Identify each line in the records below that contains the word "year", and copy it.
:: SOURCE DATA ::
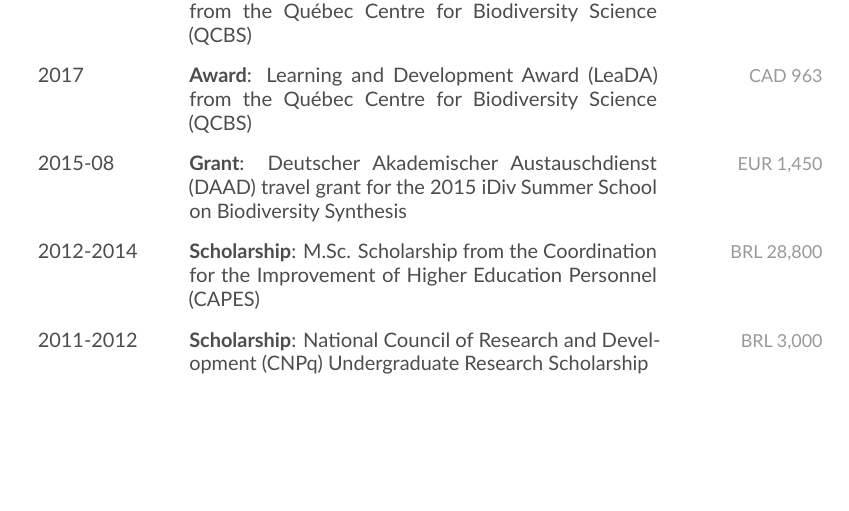
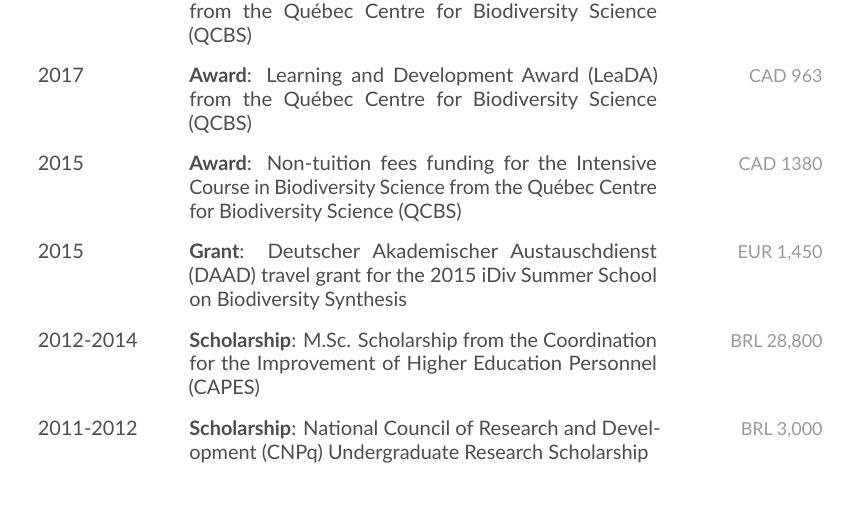
Before and after one commit to pedrohbraga/my-curriculum-vitae-friggeri, an R Markdown document (braga_php-cv.Rmd): part of page 2 of 4, cut so that both start at the same text, the shorter picture padded with empty space. The pictures show the output file braga_php-cv.pdf that the author committed with the source.

Commit message:
Additional changes to the footer

```diff
--- a/braga_php-cv.Rmd
+++ b/braga_php-cv.Rmd
@@ -106,7 +106,10 @@ award:
   - {year: "2017",
   name: "**Award**: Learning and Development Award (LeaDA) from the Québec Centre for Biodiversity Science (QCBS)",
   value: "CAD 963"}
-  - {year: "2015-08",
+  - {year: "2015",
+  name: "**Award**: Non-tuition fees funding for the Intensive Course in Biodiversity Science from the Québec Centre for Biodiversity Science (QCBS)",
+  value: "CAD 1380"}
+  - {year: "2015",
   name: "**Grant**: Deutscher Akademischer Austauschdienst (DAAD) travel grant for the 2015 iDiv Summer School on Biodiversity Synthesis",
   value: "EUR 1,450"}
   - {year: "2012-2014",
```
Also changed, not shown: braga_php-cv.pdf.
:::
▸ ANSWER SECTION:
   - {year: "2017",
-  - {year: "2015-08",
+  - {year: "2015",
+  - {year: "2015",
   - {year: "2012-2014",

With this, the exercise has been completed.